Many visitors to Thailand are surprised at just how hot it can get by eight o'clock in the morning here. People used to chilly winds and cloudy skies generally don't bother applying sunblock until after ten o'clock, when things start to hot up on a summer's day back home. That's a bad mistake here.
So it is that as we wait in the foyer of the Sofitel for our tour minibus we spray on the factor 20 to make sure we won't come back from our Half-Day, Four-Island Krabi Trip looking like two-legged tomatoes.
A half day in the sun here without UVA protection can ruin the rest of your holiday.
The minivan makes its way through leafy country lanes, passing waving and smiling schoolchildren, rubber farmers carrying wicked-looking curved machetes and housewives sweeping their yards with short-handle brooms.
Pretty soon we rumble up to an open-sided riverside hut and clamber out to watch a promotional video about Krabi's attractions. We're informed that Railay Beach is an ideal place for 'hiking' while the video shows people rock climbing!
- Phuket FantaSea Cultural Theme Park
- Phi Phi Islands Tour with Express Boat
- James Bond Island Full-Day Tour via Big Boat
- Coral & Racha Islands Full-Day Tour
- Whitewater Rafting & 4-Wheel-Drive Adventure
- Sea Kayaking at Ang Thong Marine Park
- Flying Hanuman Ziplining Experience
- Canoeing Excursion in Phang Nga Bay with Thai Buffet Lunch
- Introduction to City Tour
- John Gray's Cave Canoeing Tour in Phang Nga Bay
Phra Nang Beach in Railay
Ten minutes later we're aboard a two-engine speedboat and our guide explains that our first stop is Phra Nang (Princess) Beach. The boat roars out of the river estuary and we motor past Ao Nang while people point out their hotels on the mainland to their fellow passengers.
In no time at all we've passed Ton Sai and Railay beaches and are revving down as we approach Phra Nang. The main attraction here is a limestone cave used as a shrine by local fishermen.
The entrance is lined with lingams or phallic symbols of every size, shape and colour and were placed here to appease a local mythical princess.
At the other end of this 600-metre beach is a rough and difficult track leading up to a cave but we don't have enough time to go that far so we swim out in the wonderfully calm and inviting water.
Our next stop is the weirdly shaped Chicken Island with a rocky outcrop that looks just like a chicken's neck and head.
The snorkeling here is fantastic with spectacular coral and tropical fish of every hue and size. Below the shoals of banner fish I spy some sea anemone with accompanying nemo clown fish and one bright blue specimen that I've never seen before.

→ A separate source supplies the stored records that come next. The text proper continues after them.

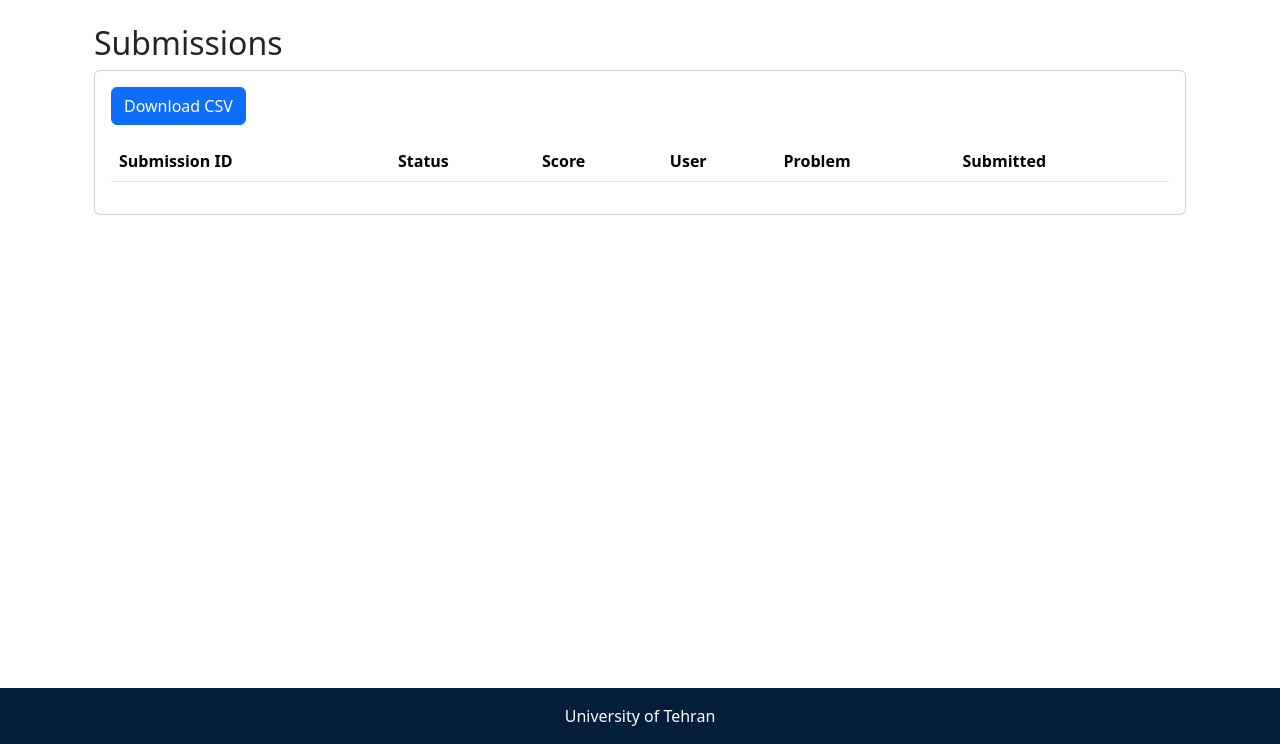
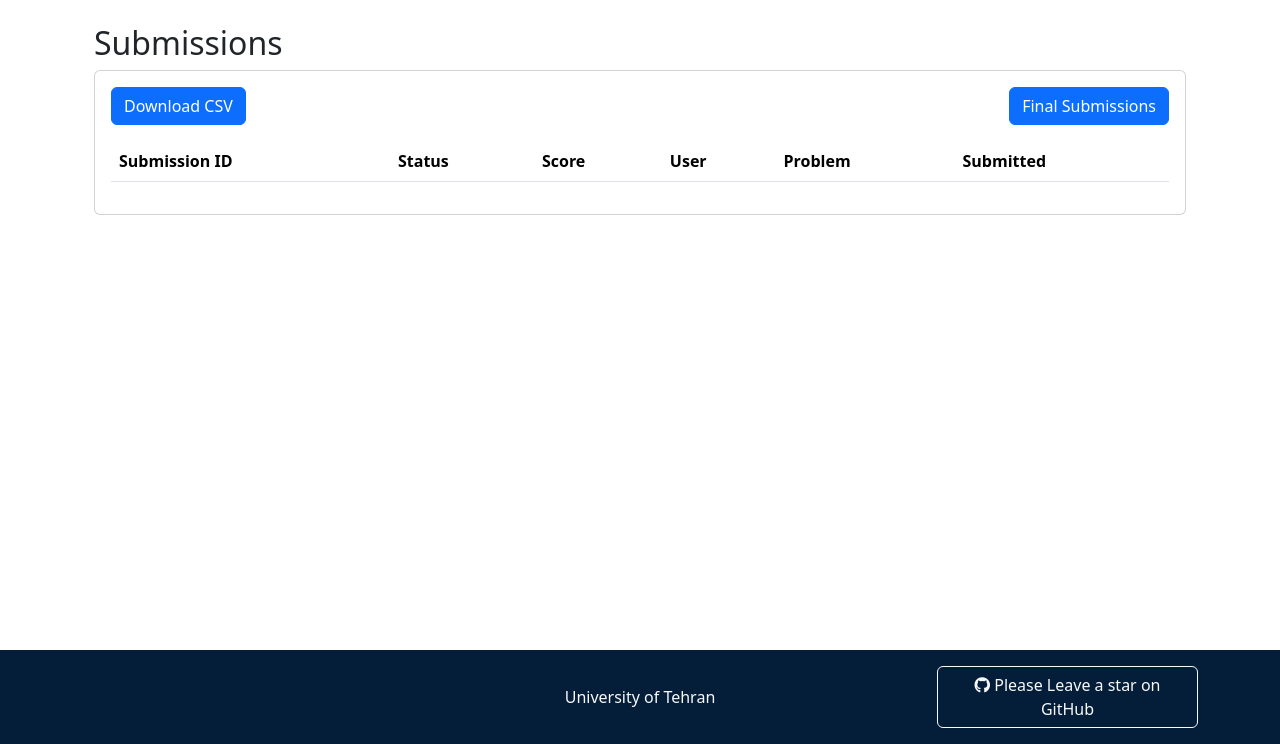
Before and after one commit to proshir/Assembly-Judger, a Django app: page /submissions/ in a window 1280 px wide. Shown: the part 56-800 px from the top of the page. Run offline with Django 5.2, Linux system fonts and the light colour scheme; the visitor is signed in with stand-in values (Sample User, id 1); data that the repository does not hold is empty.

Commit message:
add final submission

```diff
--- a/judger/templates/base.html
+++ b/judger/templates/base.html
@@ -9,6 +9,8 @@
     <link href="https://cdn.jsdelivr.net/npm/bootstrap@5.3.3/dist/css/bootstrap.min.css" rel="stylesheet" integrity="sha384-QWTKZyjpPEjISv5WaRU9OFeRpok6YctnYmDr5pNlyT2bRjXh0JMhjY6hW+ALEwIH" crossorigin="anonymous">
     <link href="{% static 'base.css' %}" rel="stylesheet">
     <script src="https://cdn.jsdelivr.net/npm/bootstrap@5.3.3/dist/js/bootstrap.bundle.min.js" integrity="sha384-YvpcrYf0tY3lHB60NNkmXc5s9fDVZLESaAA55NDzOxhy9GkcIdslK1eN7N6jIeHz" crossorigin="anonymous"></script>
+<link rel="stylesheet" href="https://cdnjs.cloudflare.com/ajax/libs/font-awesome/5.15.4/css/all.min.css">
+
 </head>
 <body class="d-flex flex-column min-vh-100">
     <nav class="navbar navbar-expand-lg navbar-dark">
@@ -49,9 +51,18 @@
         {% block content %}
         {% endblock %}
     </div>
-    <footer class="footer py-3 mt-auto">
-        <div class="container text-center">
+    <footer class="footer py-3 mt-auto text-light">
+        <div class="container">
+            <div class="row align-items-center">
+                <div class="col-md-6 offset-md-3 text-center">
             University of Tehran
+        </div>
+<div class="col-md-3 text-center text-md-right">
+                    <a href="https://github.com/proshir/Assembly-Judger" target="_blank" class="btn btn-outline-light">
+                        <i class="fab fa-github"></i> Please Leave a star on GitHub
+                    </a>
+                </div>
+            </div>
         </div>
     </footer>
 </body>
--- a/judger/templates/submissions.html
+++ b/judger/templates/submissions.html
@@ -9,7 +9,10 @@
 
     <div class="card">
         <div class="card-body">
-        <a href="?download_csv=true" class="btn btn-primary mb-3">Download CSV</a>
+        <div class="d-flex justify-content-between">
+            <a id="download-csv-link" href="#" class="btn btn-primary mb-3">Download CSV</a>
+<button id="finalSubmissionsBtn" class="btn btn-primary mb-3" onclick="toggleFinalSubmissions()">Final Submissions</button>
+        </div>
         <table id="submissionTable" class="table">
         <thead>
             <tr>
@@ -37,6 +40,61 @@
     </div>
     </div>
 </div>
+<script>
+    document.addEventListener("DOMContentLoaded", function() {
+        // Get the "Download CSV" link element
+        var downloadCsvLink = document.getElementById("download-csv-link");
 
+        // Add a click event listener to the link
+        downloadCsvLink.addEventListener("click", function(event) {
+            // Prevent the default action of the link
+            event.preventDefault();
+
+            // Get the current URL and append the necessary query parameters
+            var currentUrl = window.location.href;
+            var downloadUrl = currentUrl + "&download_csv=true";
+
+            // Redirect to the download URL
+            window.location.href = downloadUrl;
+        });
+    });
+    // Function to toggle final submissions filter and reload the page
+    function toggleFinalSubmissions() {
+        var url = new URL(window.location.href);
+        var isFinalSubmissionsActive = url.searchParams.get('final_submissions') === 'true';
+        if (isFinalSubmissionsActive) {
+            url.searchParams.delete('final_submissions');
+        } else {
+            url.searchParams.set('final_submissions', 'true');
+        }
+        window.location.href = url.toString(); // Reloads the page with the new URL
+    }
+
+    // Function to update button appearance based on URL parameter
+    function updateButtonAppearance() {
+        var url = new URL(window.location.href);
+        var isFinalSubmissionsActive = url.searchParams.get('final_submissions') === 'true';
+        var btn = document.getElementById("finalSubmissionsBtn");
+        if (isFinalSubmissionsActive) {
+            btn.classList.remove("btn-primary");
+            btn.classList.add("btn-success");
+            btn.textContent = "Final Submissions (Active)";
+        } else {
+            btn.classList.remove("btn-success");
+            btn.classList.add("btn-primary");
+            btn.textContent = "Final Submissions";
+        }
+    }
+
+    // Add event listener to the button
+    document.getElementById("finalSubmissionsBtn").addEventListener("click", function() {
+        toggleFinalSubmissions();
+    });
+
+    // Update button appearance when the page is loaded
+    document.addEventListener("DOMContentLoaded", function() {
+        updateButtonAppearance();
+    });
+</script>
 
 {% endblock %}
--- a/judger/views.py
+++ b/judger/views.py
@@ -1,5 +1,7 @@
 import csv
-from django.http import HttpResponse, HttpResponseForbidden
+from datetime import timedelta
+from django.utils import timezone
+from django.http import HttpResponse, HttpResponseBadRequest, HttpResponseForbidden
 from django.shortcuts import get_object_or_404, render, redirect
 from django.contrib.auth import authenticate, login, logout
 from django.contrib.admin.views.decorators import staff_member_required
@@ -7,7 +9,7 @@ from django.contrib.auth.decorators import login_required
 from judger.forms import ProblemForm
 from judger.models import Problem, Submission
 from judger.tasks import test_code_async
-from judger.utils import read_code_file, test_code
+from judger.utils import read_code_file
 
 @login_required
 def home(request):
@@ -37,6 +39,11 @@ def upload_problem(request):
     if request.method == 'POST':
         form = ProblemForm(request.POST, request.FILES)
         if form.is_valid():
+
+            uploaded_file = request.FILES['test_file']
+            if not uploaded_file.name.endswith('.zip'):
+                return HttpResponseBadRequest('Only zip files are allowed.')
+
             form.save()
             return redirect('problem_list')
     else:
@@ -59,6 +66,15 @@ def submit_solution(request, problem_id):
         code_file = request.FILES.get('code_file')
         problem = Problem.objects.get(pk=problem_id)
         if code_file and problem.can_send:
+
+            if not code_file.name.endswith('.asm'):
+                return HttpResponseBadRequest('Only asm files are allowed.')
+
+            last_submission_time = Submission.objects.filter(user=request.user).order_by('-created_at').first()
+
+            if last_submission_time and timezone.now() - last_submission_time.created_at < timedelta(minutes=1):
+                return HttpResponseBadRequest('You have already submitted a solution within the last minute.')
+
             submission = Submission.objects.create(user=request.user, problem=problem, code_file=code_file)
             test_code_async.delay(submission.id)
             return redirect('submission_detail', submission_id=submission.id)
@@ -67,12 +83,13 @@ def submit_solution(request, problem_id):
 @login_required
 def view_submissions(request):
     user = request.user
-    problem_id = request.GET.get('problem_id')
 
     if user.is_staff:
         submissions = Submission.objects.all()
     else:
         submissions = Submission.objects.filter(user_id=user.id)
+
+    problem_id = request.GET.get('problem_id')
 
     if problem_id:
         submissions = submissions.filter(problem_id=problem_id)
@@ -82,14 +99,20 @@ def view_submissions(request):
     if user_id:
         submissions = submissions.filter(user_id=user_id)
 
+    final_sub = request.GET.get('final_submissions')
+
+    if final_sub:
+        submissions = Submission.get_final_submissions(submissions)
+
+    submissions = submissions.order_by('-created_at')
+
     if request.GET.get('download_csv'):
         response = HttpResponse(content_type='text/csv')
         response['Content-Disposition'] = 'attachment; filename="submissions.csv"'
 
         writer = csv.writer(response)
         writer.writerow(['Submission ID', 'Status', 'Score', 'User', 'Problem', 'Submitted'])
-
-        for submission in submissions:
+        for submission in list(submissions):
             writer.writerow([submission.id, submission.get_status_display(), submission.score, submission.user.username, submission.problem.name, submission.created_at])
 
         return response
```
Also changed, not shown: judger/models.py (+22 -1 lines), judger/utils.py (+55 -29 lines), judger/migrations/0001_initial.py.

A diving friend tells me that there are sea horses here and I don't disbelieve him.
Next stop is Tub Island (pronounced 'Tap') which is quite an unusual sight to say the least. A sandbar links the two sides of the island over which you can walk at low tide.

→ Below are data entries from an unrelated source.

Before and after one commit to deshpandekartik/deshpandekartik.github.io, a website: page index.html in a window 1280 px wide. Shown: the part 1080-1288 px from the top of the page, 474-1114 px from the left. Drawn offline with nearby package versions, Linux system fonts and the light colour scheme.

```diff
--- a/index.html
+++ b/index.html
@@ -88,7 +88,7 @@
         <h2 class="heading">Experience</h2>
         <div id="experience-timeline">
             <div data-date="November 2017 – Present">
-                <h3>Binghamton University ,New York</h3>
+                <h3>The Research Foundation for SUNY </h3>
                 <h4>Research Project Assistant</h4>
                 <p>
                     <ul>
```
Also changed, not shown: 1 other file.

Presently there is about a foot of water washing over it but when our guide mentions that a bar sells beer on the other side several people splash over for a brew, despite it being 11 in the morning.
A lazy hour later a lunch of chicken, omelette and rice is served up with 'Krabi cake' and fresh seasonal fruit. When all the leftovers and containers are bagged up we zoom over to our penultimate destination, Poda Island.
Koh Poda is no more than a kilometre in diameter and is circular in shape. Off its east shore stands an obelisk-like rocky outcrop that is reminiscent of James Bond Island's gravity-defying rock.
The island has a casuarina tree grove in which to sit to avoid direct sunlight. 99% of the Asian passengers take advantage of this and 99% of the Caucasians spread out their towels to sunbathe while the Asians scratch their heads in wonder at the sight.
After a major chill-out session on Poda (actually a nap) we motor to Noppharat Thara where we say goodbye to the boat guys and head back to the hotel. To be fair, this is not a four-island tour; rather a three-island plus a rather interesting beach tour with a marked emphasis on lolling on white sand with our toes in the warm waters of the Andaman Sea. But who's arguing?